OMNoire was created in response to destabilizing statistics like the fact that Black women are most commonly diagnosed with life-threatening health conditions.

Heart disease impales 49% of Black women over 20. The same demographic is more likely to be overweight or obese than any other group. Knowing this, we have a personal responsibility to better ourselves, individually and as a collective.

Before missions like ours, women like us weren’t offered a seat at the table. We were not educated on the nuances of the world of wellness, so we continued to repeat disastrous cycles. It’s time to change the habits we’ve grown comfortable with, freeing ourselves of the ‘bag lady’ mentality. Only then will we start claiming the benefits we’ve been missing out on.

The change could start as simple as being mindful of the type of household cleaner you use or trusting brands like Dirt Don't Hurt to help you safely keep your oral hygiene under control.
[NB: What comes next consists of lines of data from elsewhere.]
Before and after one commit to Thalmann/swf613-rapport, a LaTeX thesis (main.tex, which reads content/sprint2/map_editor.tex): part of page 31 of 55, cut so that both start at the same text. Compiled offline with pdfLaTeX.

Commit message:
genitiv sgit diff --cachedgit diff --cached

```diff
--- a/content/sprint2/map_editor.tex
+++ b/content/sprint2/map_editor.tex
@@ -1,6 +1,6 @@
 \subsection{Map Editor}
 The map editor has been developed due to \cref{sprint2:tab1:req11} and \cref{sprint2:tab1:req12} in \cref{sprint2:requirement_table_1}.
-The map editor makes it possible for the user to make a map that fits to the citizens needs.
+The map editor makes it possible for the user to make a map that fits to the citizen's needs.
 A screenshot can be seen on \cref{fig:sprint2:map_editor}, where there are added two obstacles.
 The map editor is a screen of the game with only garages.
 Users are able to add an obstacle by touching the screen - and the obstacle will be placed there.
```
Healthier habits beget benefits like weight control, regulated moods, strengthened immune systems, increased energy, and longevity. Even better, this change will allow you to set an example that changes the face of “wellness” and Black health forever.